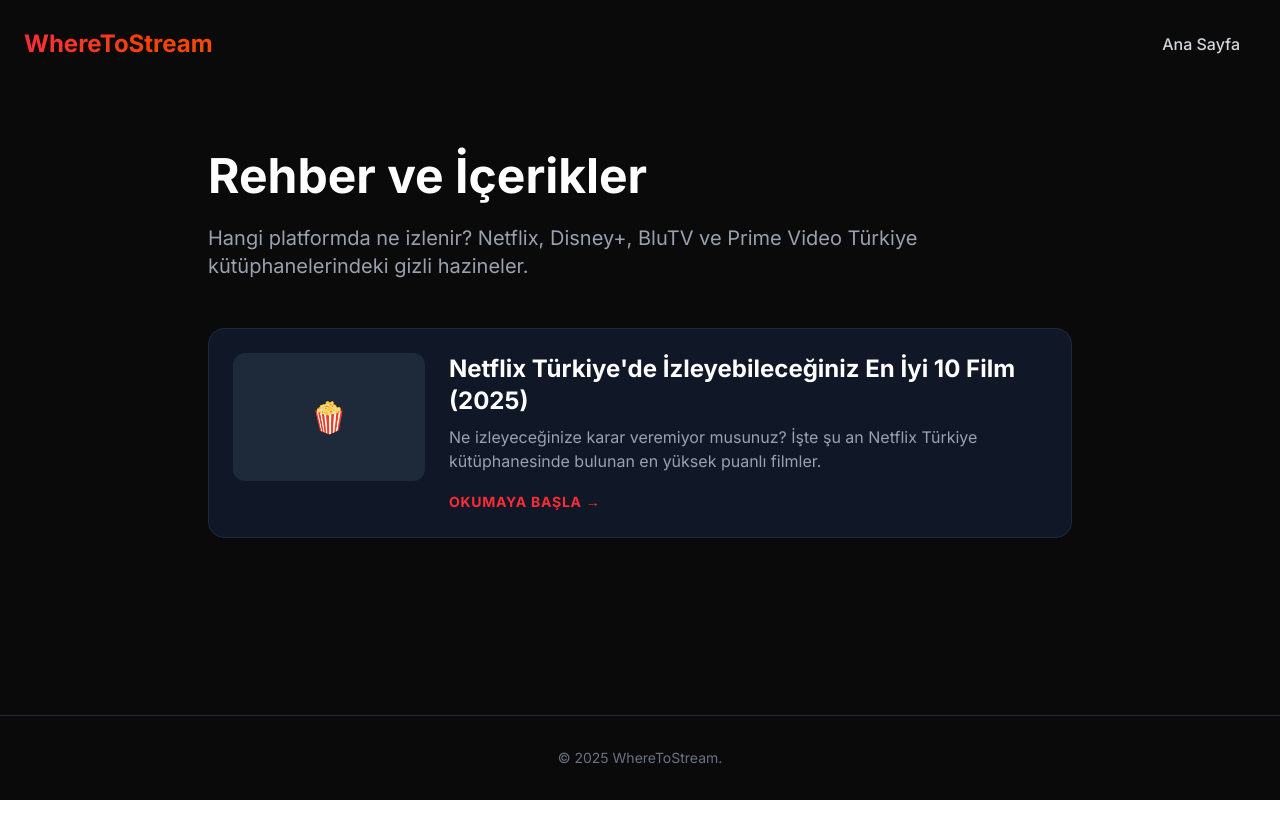
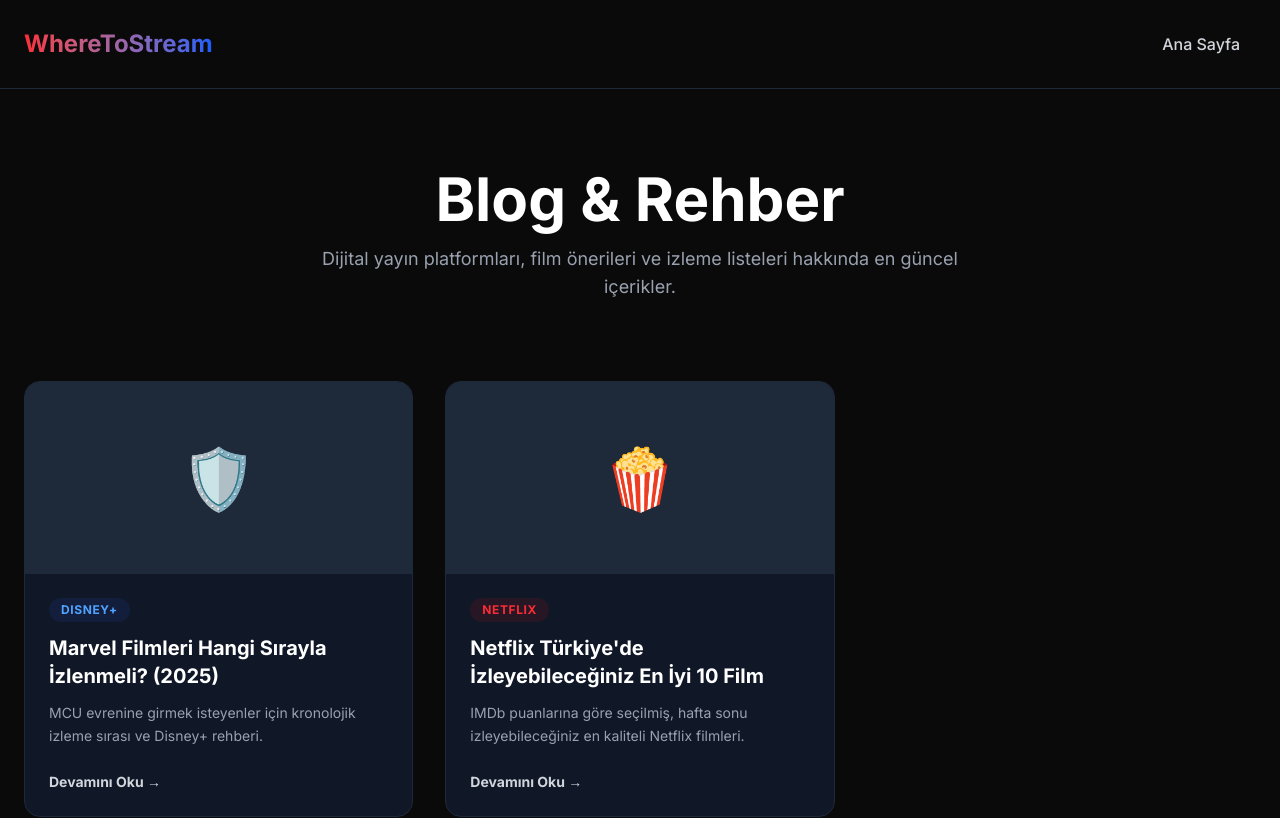
Before and after one commit to batuhantoksoz/wheretostream, a Next.js app: page /blog in a window 1280 px wide. Shown: the top 818 px of the page. Built offline with nearby package versions, Linux system fonts and the light colour scheme.

Commit message:
Marvel blog yazisi eklendi ve blog sayfasi guncellendi

```diff
--- /dev/null
+++ b/app/blog/disney-plus-marvel-guide/page.tsx
@@ -0,0 +1,97 @@
+import Link from 'next/link';
+
+export default function BlogPost() {
+  return (
+    <div className="min-h-screen bg-[#0a0a0a] text-white flex flex-col font-sans">
+
+      {/* Navbar */}
+      <nav className="flex justify-between items-center p-6 max-w-7xl mx-auto w-full border-b border-gray-800">
+        <Link href="/" className="text-2xl font-bold bg-gradient-to-r from-blue-500 to-cyan-400 bg-clip-text text-transparent hover:opacity-80 transition">
+          WhereToStream
+        </Link>
+        <div className="flex gap-4">
+           <Link href="/blog" className="text-gray-300 hover:text-white font-medium hover:bg-white/10 px-4 py-2 rounded-full transition">
+            ← Blog'a Dön
+          </Link>
+        </div>
+      </nav>
+
+      {/* Makale İçeriği */}
+      <article className="flex-1 max-w-3xl mx-auto w-full px-6 py-12">
+
+        {/* Başlık ve Tarih */}
+        <header className="mb-10 text-center">
+          <span className="bg-blue-900/30 text-blue-400 px-3 py-1 rounded-full text-sm font-bold tracking-wider mb-4 inline-block">
+            DISNEY+ REHBERİ
+          </span>
+          <h1 className="text-3xl md:text-5xl font-bold leading-tight mb-4">
+            Marvel Filmleri Hangi Sırayla İzlenmeli? (2025 Güncel)
+          </h1>
+          <p className="text-gray-400">
+            Son Güncelleme: 30 Aralık 2025 • 6 dk okuma
+          </p>
+        </header>
+
+        {/* Görsel Temsili */}
+        <div className="w-full h-64 md:h-80 bg-gradient-to-r from-blue-900 to-indigo-900 rounded-2xl mb-12 flex items-center justify-center border border-gray-800 shadow-2xl">
+           <span className="text-6xl">🛡️</span>
+        </div>
+
+        {/* Metin */}
+        <div className="prose prose-invert prose-lg max-w-none text-gray-300">
+          <p className="lead text-xl text-white mb-6">
+            Marvel Sinematik Evreni (MCU) o kadar büyüdü ki, yeni başlayanlar için olay örgüsünü takip etmek bir labirente dönüşebiliyor. Disney+ Türkiye kütüphanesindeki içerikleri kronolojik olarak nasıl izlemeniz gerektiğini derledik.
+          </p>
+
+          <h2 className="text-2xl font-bold text-white mt-10 mb-4">1. Başlangıç: İlk Yenilmezler</h2>
+          <p>
+            Hikayeye en baştan başlamak istiyorsanız <strong>Captain America: The First Avenger</strong> ile II. Dünya Savaşı dönemine gitmelisiniz. Ardından 90'larda geçen <strong>Captain Marvel</strong> geliyor.
+          </p>
+
+          <h2 className="text-2xl font-bold text-white mt-10 mb-4">2. Avengers Kuruluyor</h2>
+          <p>
+            Modern zamanlara geldiğimizde ise sırasıyla <strong>Iron Man</strong>, <strong>Iron Man 2</strong>, <strong>The Incredible Hulk</strong>, <strong>Thor</strong> ve nihayetinde tüm ekibin toplandığı <strong>The Avengers (2012)</strong> filmini izlemelisiniz.
+          </p>
+
+          <h2 className="text-2xl font-bold text-white mt-10 mb-4">3. Sonsuzluk Savaşına Doğru</h2>
+          <p>
+            Evrenin genişlediği bu dönemde <strong>Guardians of the Galaxy</strong> serisi uzay maceralarını başlatırken, <strong>Captain America: Civil War</strong> kahramanlarımızı ikiye bölüyor. Her şeyin düğümlendiği nokta ise efsanevi <strong>Avengers: Infinity War</strong> ve <strong>Endgame</strong> ikilisi.
+          </p>
+
+          <h2 className="text-2xl font-bold text-white mt-10 mb-4">4. Dizi Çağı (Disney+ Özel)</h2>
+          <p>
+            Endgame sonrası dönemde Disney+ dizileri büyük önem taşıyor. Özellikle <strong>WandaVision</strong>, <strong>Loki</strong> ve <strong>Moon Knight</strong> sadece tamamlayıcı değil, ana hikayeyi şekillendiren yapımlar haline geldi.
+          </p>
+
+          <h2 className="text-2xl font-bold text-white mt-10 mb-4">Nerede İzlenir?</h2>
+          <p>
+            Tüm bu Marvel külliyatı şu an Disney+ Türkiye üzerinde mevcut. Ancak bazı Spider-Man filmleri telif hakları nedeniyle farklı platformlarda (Netflix veya Prime Video) olabiliyor. Hangi filmin nerede olduğunu bulmak için sitemizin arama motorunu kullanabilirsiniz.
+          </p>
+        </div>
+
+        {/* Call to Action */}
+        <div className="mt-16 p-8 bg-gray-900 rounded-2xl border border-gray-800 text-center hover:border-blue-500 transition duration-300">
+          <h3 className="text-2xl font-bold text-white mb-4">Hangi Marvel Filmi Nerede?</h3>
+          <p className="text-gray-400 mb-6">
+            Spider-Man, X-Men veya Deadpool... Aradığın kahramanın hangi platformda olduğunu hemen bul.
+          </p>
+          <Link href="/" className="inline-block bg-blue-600 hover:bg-blue-700 text-white font-bold py-3 px-8 rounded-full transition-colors shadow-lg shadow-blue-900/20">
+            Hemen Ara →
+          </Link>
+        </div>
+
+      </article>
+
+      {/* Footer */}
+      <footer className="w-full border-t border-gray-800 py-10 text-center mt-auto">
+        <div className="flex justify-center gap-6 mb-4 text-sm text-gray-400">
+            <Link href="/privacy" className="hover:text-white">Gizlilik</Link>
+            <Link href="/about" className="hover:text-white">Hakkımızda</Link>
+        </div>
+        <p className="text-gray-600 text-sm">
+          © 2025 WhereToStream.
+        </p>
+      </footer>
+    </div>
+  );
+}
--- a/app/blog/page.tsx
+++ b/app/blog/page.tsx
@@ -1,60 +1,89 @@
 import Link from 'next/link';
 
-export default function Blog() {
+export default function BlogIndex() {
+  // Blog yazılarını burada elle tanımlıyoruz (İleride veritabanından gelebilir)
+  const posts = [
+    {
+      slug: 'disney-plus-marvel-guide',
+      title: 'Marvel Filmleri Hangi Sırayla İzlenmeli? (2025)',
+      desc: 'MCU evrenine girmek isteyenler için kronolojik izleme sırası ve Disney+ rehberi.',
+      category: 'DISNEY+',
+      color: 'text-blue-400',
+      bgColor: 'bg-blue-900/20',
+      icon: '🛡️'
+    },
+    {
+      slug: 'best-netflix-tr-movies',
+      title: "Netflix Türkiye'de İzleyebileceğiniz En İyi 10 Film",
+      desc: 'IMDb puanlarına göre seçilmiş, hafta sonu izleyebileceğiniz en kaliteli Netflix filmleri.',
+      category: 'NETFLIX',
+      color: 'text-red-500',
+      bgColor: 'bg-red-900/20',
+      icon: '🍿'
+    }
+  ];
+
   return (
-    <div className="min-h-screen bg-[#0a0a0a] text-white flex flex-col">
+    <div className="min-h-screen bg-[#0a0a0a] text-white flex flex-col font-sans">
 
       {/* Navbar */}
-      <nav className="flex justify-between items-center p-6 max-w-7xl mx-auto w-full">
-        <Link href="/" className="text-2xl font-bold bg-gradient-to-r from-red-500 to-orange-600 bg-clip-text text-transparent hover:opacity-80 transition">
+      <nav className="flex justify-between items-center p-6 max-w-7xl mx-auto w-full border-b border-gray-800">
+        <Link href="/" className="text-2xl font-bold bg-gradient-to-r from-red-500 to-blue-600 bg-clip-text text-transparent hover:opacity-80 transition">
           WhereToStream
         </Link>
-        <div className="flex gap-4">
-           <Link href="/" className="text-gray-300 hover:text-white font-medium hover:bg-white/10 px-4 py-2 rounded-full transition">
-            Ana Sayfa
-          </Link>
-        </div>
+        <Link href="/" className="text-gray-300 hover:text-white font-medium hover:bg-white/10 px-4 py-2 rounded-full transition">
+          Ana Sayfa
+        </Link>
       </nav>
 
-      {/* Blog Başlığı */}
-      <main className="flex-1 max-w-4xl mx-auto w-full px-4 py-16">
-        <h1 className="text-4xl md:text-5xl font-bold mb-6">Rehber ve İçerikler</h1>
-        <p className="text-gray-400 text-xl mb-12">
-          Hangi platformda ne izlenir? Netflix, Disney+, BluTV ve Prime Video Türkiye kütüphanelerindeki gizli hazineler.
+      {/* Başlık Alanı */}
+      <header className="py-20 px-6 text-center">
+        <h1 className="text-4xl md:text-6xl font-bold mb-4">Blog & Rehber</h1>
+        <p className="text-gray-400 text-lg max-w-2xl mx-auto">
+          Dijital yayın platformları, film önerileri ve izleme listeleri hakkında en güncel içerikler.
         </p>
+      </header>
 
-        {/* Blog Yazıları Listesi */}
-        <div className="grid gap-6">
+      {/* Yazı Listesi (Grid) */}
+      <main className="max-w-7xl mx-auto px-6 w-full pb-20">
+        <div className="grid grid-cols-1 md:grid-cols-2 lg:grid-cols-3 gap-8">
 
-          {/* Şimdilik tek yazı var, onu da Türkçeleştirilmiş gibi gösterelim */}
-          <Link href="/blog/best-netflix-tr-movies" className="group">
-            <div className="bg-gray-900 border border-gray-800 rounded-2xl p-6 hover:border-red-500/50 transition-all hover:bg-gray-800/50">
-              <div className="flex flex-col md:flex-row gap-6 items-start">
-                <div className="w-full md:w-48 h-32 bg-gray-800 rounded-xl flex items-center justify-center text-3xl">
-                  🍿
+          {posts.map((post) => (
+            <Link href={`/blog/${post.slug}`} key={post.slug} className="group">
+              <div className="bg-gray-900 border border-gray-800 rounded-2xl overflow-hidden hover:border-gray-600 transition duration-300 hover:shadow-2xl h-full flex flex-col">
+
+                {/* Görsel Alanı (Placeholder) */}
+                <div className="h-48 bg-gray-800 flex items-center justify-center text-6xl group-hover:scale-105 transition-transform duration-500">
+                  {post.icon}
                 </div>
 
-                <div className="flex-1">
-                  <h2 className="text-2xl font-bold group-hover:text-red-400 transition-colors mb-2">
-                    Netflix Türkiye'de İzleyebileceğiniz En İyi 10 Film (2025)
+                {/* İçerik */}
+                <div className="p-6 flex-1 flex flex-col">
+                  <span className={`text-xs font-bold tracking-wider mb-3 px-3 py-1 rounded-full w-fit ${post.bgColor} ${post.color}`}>
+                    {post.category}
+                  </span>
+                  <h2 className="text-xl font-bold mb-3 group-hover:text-blue-400 transition-colors">
+                    {post.title}
                   </h2>
-                  <p className="text-gray-400 mb-4">
-                    Ne izleyeceğinize karar veremiyor musunuz? İşte şu an Netflix Türkiye kütüphanesinde bulunan en yüksek puanlı filmler.
+                  <p className="text-gray-400 text-sm leading-relaxed mb-6 flex-1">
+                    {post.desc}
                   </p>
-                  <span className="text-red-500 text-sm font-bold uppercase tracking-wider">Okumaya Başla →</span>
+                  <span className="text-sm font-bold text-gray-300 group-hover:translate-x-2 transition-transform inline-block">
+                    Devamını Oku →
+                  </span>
                 </div>
               </div>
-            </div>
-          </Link>
+            </Link>
+          ))}
 
         </div>
       </main>
 
-      <footer className="w-full border-t border-gray-800 py-8 mt-10 text-center">
-        <p className="text-gray-500 text-sm">
-          © 2025 WhereToStream.
-        </p>
+      {/* Footer */}
+      <footer className="w-full border-t border-gray-800 py-10 mt-auto text-center">
+        <p className="text-gray-600 text-sm">© 2025 WhereToStream.</p>
       </footer>
+
     </div>
   );
 }
```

· · ·

** ACTIVITY **
Could you filter the material above and copy each line that holds the word "items"?

** EXPECTED ANSWER **
+      <nav className="flex justify-between items-center p-6 max-w-7xl mx-auto w-full border-b border-gray-800">
+        <div className="w-full h-64 md:h-80 bg-gradient-to-r from-blue-900 to-indigo-900 rounded-2xl mb-12 flex items-center justify-center border border-gray-800 shadow-2xl">
-      <nav className="flex justify-between items-center p-6 max-w-7xl mx-auto w-full">
+      <nav className="flex justify-between items-center p-6 max-w-7xl mx-auto w-full border-b border-gray-800">
-              <div className="flex flex-col md:flex-row gap-6 items-start">
-                <div className="w-full md:w-48 h-32 bg-gray-800 rounded-xl flex items-center justify-center text-3xl">
+                <div className="h-48 bg-gray-800 flex items-center justify-center text-6xl group-hover:scale-105 transition-transform duration-500">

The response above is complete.